*EXERCISE INSTRUCTIONS*:
Which lines in the listing below contain the word "Before"? Copy each one.

——

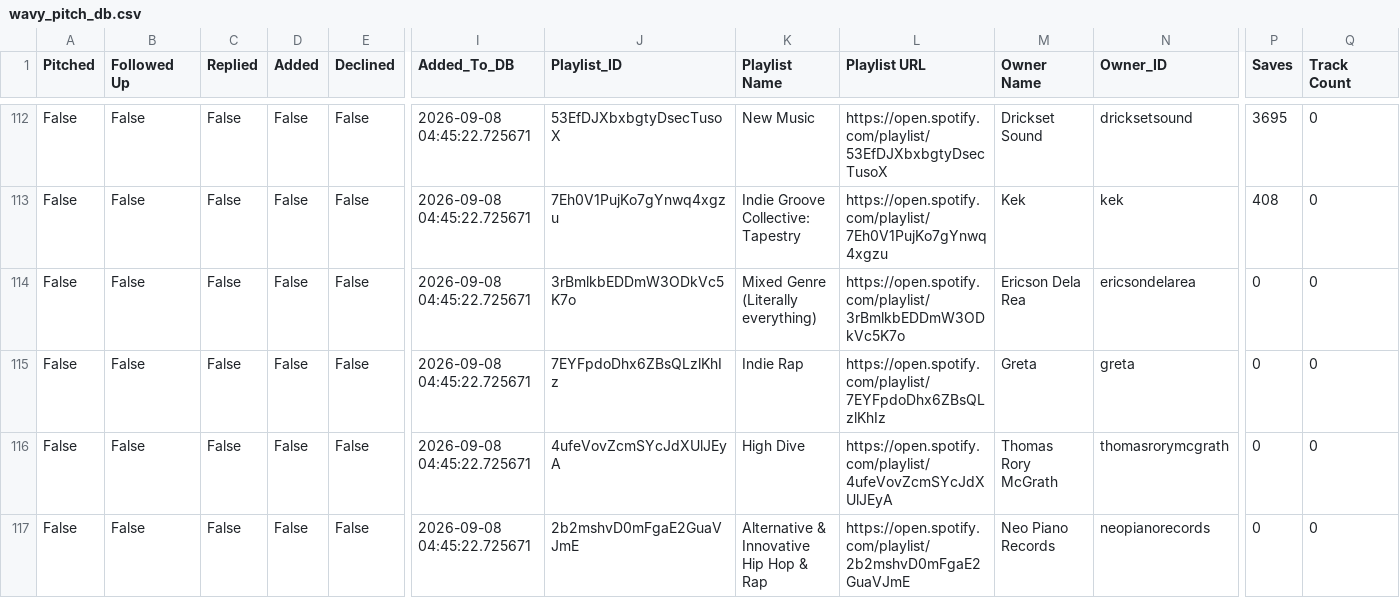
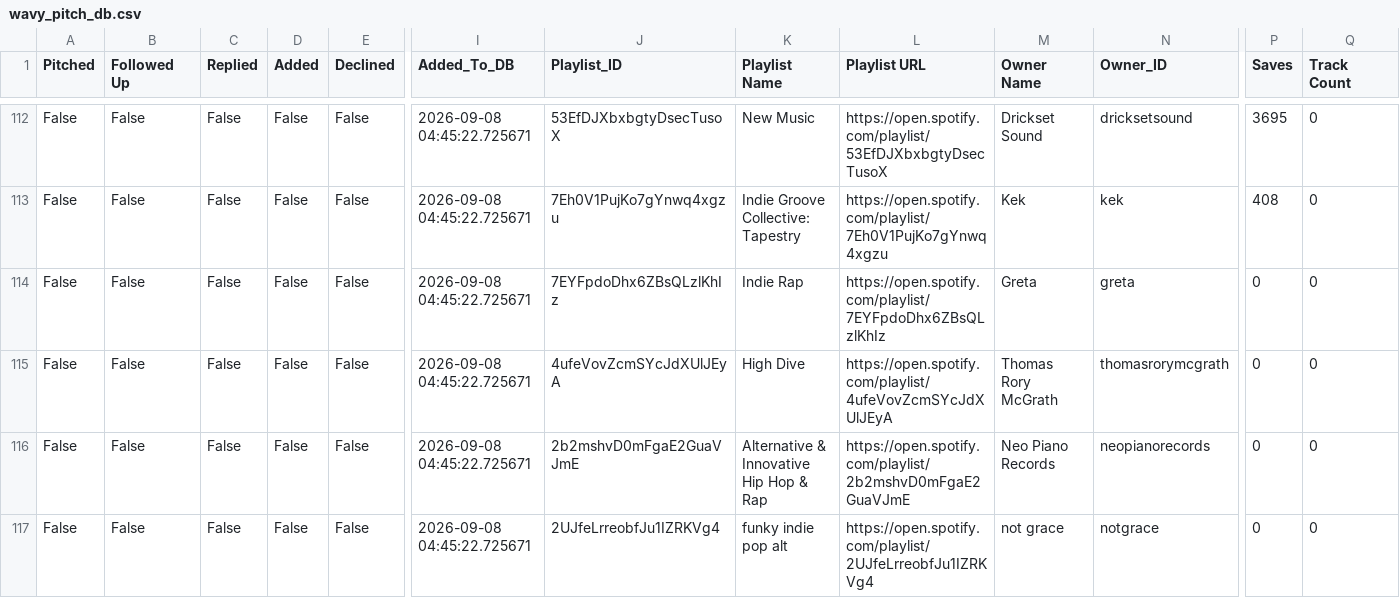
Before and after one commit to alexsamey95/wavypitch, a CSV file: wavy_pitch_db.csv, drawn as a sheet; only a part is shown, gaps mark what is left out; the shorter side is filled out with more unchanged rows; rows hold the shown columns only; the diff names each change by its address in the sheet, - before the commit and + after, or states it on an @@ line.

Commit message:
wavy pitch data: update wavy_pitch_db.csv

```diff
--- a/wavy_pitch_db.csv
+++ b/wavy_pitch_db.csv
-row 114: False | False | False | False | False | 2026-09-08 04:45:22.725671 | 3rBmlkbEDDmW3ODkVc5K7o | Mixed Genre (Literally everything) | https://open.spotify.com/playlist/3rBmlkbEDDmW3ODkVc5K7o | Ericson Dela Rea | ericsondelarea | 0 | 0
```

——

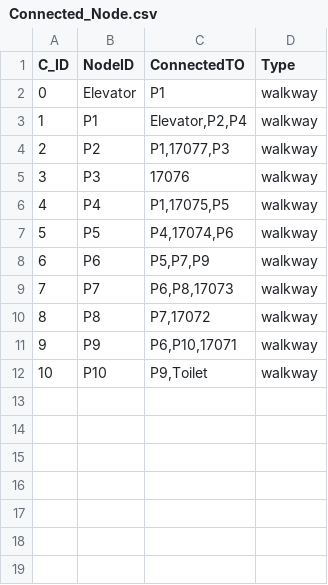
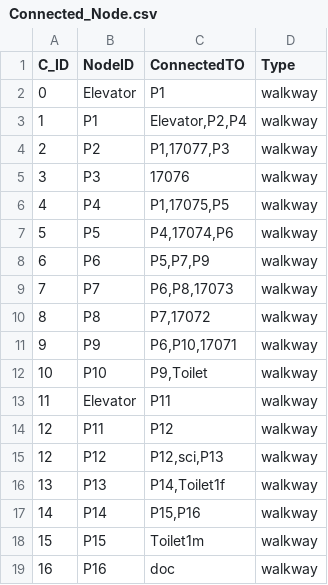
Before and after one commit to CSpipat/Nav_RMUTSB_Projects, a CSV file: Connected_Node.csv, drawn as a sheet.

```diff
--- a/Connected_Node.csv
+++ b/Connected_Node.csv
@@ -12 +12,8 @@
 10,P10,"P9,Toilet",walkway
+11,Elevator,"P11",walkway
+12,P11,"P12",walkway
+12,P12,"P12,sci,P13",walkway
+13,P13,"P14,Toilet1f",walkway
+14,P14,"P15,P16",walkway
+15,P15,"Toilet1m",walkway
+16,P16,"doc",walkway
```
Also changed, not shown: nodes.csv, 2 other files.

——

*EXERCISE OUTPUT*:
Before and after one commit to alexsamey95/wavypitch, a CSV file: wavy_pitch_db.csv, drawn as a sheet; only a part is shown, gaps mark what is left out; the shorter side is filled out with more unchanged rows; rows hold the shown columns only; the diff names each change by its address in the sheet, - before the commit and + after, or states it on an @@ line.
Before and after one commit to CSpipat/Nav_RMUTSB_Projects, a CSV file: Connected_Node.csv, drawn as a sheet.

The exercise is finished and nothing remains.